■ Directions
Look through the entries below and count the lines with the word "source" in them; give only the number.
+++ Input records
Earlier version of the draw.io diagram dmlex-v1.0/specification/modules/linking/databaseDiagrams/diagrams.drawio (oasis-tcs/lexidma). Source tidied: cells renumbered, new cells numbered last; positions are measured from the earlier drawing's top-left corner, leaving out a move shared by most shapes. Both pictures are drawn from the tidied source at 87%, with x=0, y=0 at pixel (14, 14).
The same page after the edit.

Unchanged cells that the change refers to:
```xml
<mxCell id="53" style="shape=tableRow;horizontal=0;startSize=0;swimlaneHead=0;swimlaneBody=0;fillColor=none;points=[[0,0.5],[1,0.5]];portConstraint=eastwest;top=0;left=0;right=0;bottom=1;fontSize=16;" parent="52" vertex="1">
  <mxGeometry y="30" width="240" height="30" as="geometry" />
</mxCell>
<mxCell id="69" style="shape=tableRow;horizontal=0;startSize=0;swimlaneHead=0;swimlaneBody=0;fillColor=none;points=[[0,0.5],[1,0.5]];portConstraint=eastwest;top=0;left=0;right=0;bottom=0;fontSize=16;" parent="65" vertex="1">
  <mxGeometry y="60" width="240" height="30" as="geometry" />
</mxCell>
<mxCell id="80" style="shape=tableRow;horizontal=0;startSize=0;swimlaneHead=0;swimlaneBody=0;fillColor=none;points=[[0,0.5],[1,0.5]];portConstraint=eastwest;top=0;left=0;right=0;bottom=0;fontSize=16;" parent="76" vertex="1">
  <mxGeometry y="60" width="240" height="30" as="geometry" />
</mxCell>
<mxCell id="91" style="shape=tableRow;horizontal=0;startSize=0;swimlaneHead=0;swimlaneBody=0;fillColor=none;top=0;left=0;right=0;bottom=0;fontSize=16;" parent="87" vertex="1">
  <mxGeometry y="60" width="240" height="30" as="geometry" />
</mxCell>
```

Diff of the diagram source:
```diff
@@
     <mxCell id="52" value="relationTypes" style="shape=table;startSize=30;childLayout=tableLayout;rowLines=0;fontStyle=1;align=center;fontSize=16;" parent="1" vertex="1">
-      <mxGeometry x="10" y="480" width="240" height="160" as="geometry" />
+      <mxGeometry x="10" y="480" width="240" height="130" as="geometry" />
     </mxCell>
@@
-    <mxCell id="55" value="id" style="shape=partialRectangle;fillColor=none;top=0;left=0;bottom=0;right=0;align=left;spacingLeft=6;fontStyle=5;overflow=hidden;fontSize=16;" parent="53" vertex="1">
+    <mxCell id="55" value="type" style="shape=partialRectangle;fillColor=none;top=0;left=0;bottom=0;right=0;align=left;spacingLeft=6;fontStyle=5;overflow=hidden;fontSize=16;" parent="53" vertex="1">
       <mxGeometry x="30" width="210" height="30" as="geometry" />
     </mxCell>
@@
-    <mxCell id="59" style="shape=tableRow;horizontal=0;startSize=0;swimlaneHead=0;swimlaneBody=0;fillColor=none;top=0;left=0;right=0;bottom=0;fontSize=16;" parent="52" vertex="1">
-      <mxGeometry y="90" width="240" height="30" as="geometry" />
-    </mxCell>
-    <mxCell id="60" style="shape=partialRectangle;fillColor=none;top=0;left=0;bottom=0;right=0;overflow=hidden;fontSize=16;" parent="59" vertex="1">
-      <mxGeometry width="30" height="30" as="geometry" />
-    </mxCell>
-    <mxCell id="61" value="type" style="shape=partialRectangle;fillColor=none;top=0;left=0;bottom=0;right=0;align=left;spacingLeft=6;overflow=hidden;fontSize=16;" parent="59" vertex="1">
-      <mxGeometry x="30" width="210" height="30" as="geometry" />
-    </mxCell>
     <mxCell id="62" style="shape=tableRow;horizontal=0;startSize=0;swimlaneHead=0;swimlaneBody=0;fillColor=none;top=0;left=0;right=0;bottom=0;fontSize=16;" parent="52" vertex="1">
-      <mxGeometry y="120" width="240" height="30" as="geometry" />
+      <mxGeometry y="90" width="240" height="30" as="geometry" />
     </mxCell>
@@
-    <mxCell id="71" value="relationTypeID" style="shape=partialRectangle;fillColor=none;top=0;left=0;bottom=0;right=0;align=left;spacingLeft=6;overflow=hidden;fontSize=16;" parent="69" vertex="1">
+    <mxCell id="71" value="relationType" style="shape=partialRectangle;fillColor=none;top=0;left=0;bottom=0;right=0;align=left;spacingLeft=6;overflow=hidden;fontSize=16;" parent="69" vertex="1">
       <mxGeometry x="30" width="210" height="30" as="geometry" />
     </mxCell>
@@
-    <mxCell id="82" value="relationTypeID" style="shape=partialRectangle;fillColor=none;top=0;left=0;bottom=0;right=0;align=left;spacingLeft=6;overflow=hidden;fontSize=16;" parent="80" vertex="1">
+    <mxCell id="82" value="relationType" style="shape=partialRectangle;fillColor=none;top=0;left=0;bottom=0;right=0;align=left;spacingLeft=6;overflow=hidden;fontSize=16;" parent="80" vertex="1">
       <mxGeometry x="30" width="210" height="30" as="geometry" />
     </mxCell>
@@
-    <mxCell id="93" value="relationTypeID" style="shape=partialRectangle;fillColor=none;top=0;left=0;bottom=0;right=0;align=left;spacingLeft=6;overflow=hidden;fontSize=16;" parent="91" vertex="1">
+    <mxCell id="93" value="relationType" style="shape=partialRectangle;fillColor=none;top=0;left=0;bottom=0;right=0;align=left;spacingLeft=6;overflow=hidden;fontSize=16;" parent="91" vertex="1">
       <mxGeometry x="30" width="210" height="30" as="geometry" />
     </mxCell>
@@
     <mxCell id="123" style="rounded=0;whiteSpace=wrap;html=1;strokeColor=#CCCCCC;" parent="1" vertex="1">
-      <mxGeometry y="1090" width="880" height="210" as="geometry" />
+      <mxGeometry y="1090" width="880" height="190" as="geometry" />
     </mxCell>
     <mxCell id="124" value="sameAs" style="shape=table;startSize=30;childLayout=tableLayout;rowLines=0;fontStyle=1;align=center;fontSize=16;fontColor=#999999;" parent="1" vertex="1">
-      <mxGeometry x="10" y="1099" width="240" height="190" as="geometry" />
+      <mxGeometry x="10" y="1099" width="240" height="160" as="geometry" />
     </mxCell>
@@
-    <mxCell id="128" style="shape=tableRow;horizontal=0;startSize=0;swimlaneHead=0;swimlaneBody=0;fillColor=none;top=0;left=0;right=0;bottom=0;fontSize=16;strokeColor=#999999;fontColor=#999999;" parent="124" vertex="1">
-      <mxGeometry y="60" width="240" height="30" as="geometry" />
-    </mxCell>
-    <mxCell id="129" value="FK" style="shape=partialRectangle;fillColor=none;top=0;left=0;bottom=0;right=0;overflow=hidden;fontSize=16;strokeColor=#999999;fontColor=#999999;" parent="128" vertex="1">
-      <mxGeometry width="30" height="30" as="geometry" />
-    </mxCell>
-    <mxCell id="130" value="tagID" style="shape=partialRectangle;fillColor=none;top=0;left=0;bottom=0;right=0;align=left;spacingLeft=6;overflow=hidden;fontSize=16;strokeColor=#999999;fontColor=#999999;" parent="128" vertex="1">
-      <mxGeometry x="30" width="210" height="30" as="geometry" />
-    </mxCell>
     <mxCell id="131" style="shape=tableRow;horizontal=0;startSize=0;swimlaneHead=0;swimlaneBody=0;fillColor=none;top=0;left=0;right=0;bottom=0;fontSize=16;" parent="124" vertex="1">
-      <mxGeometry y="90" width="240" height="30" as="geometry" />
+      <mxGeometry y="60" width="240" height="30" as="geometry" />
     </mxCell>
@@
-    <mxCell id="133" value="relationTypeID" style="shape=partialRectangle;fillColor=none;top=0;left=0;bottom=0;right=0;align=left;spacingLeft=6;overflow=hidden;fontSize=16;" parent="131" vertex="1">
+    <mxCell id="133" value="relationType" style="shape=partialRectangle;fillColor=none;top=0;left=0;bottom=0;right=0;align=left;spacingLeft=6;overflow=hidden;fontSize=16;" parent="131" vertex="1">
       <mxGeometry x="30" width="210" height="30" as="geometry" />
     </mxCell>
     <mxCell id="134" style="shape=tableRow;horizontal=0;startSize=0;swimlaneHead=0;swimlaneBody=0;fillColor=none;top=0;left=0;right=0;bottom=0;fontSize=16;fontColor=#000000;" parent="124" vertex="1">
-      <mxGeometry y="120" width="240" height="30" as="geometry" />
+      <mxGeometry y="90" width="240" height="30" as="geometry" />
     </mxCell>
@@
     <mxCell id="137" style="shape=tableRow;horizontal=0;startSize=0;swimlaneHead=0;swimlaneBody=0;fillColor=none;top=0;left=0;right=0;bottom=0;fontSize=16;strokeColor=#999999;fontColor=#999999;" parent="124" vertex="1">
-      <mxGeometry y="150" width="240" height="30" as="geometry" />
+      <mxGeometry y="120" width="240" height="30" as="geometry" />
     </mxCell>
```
++++++
■ Solution for this problem
2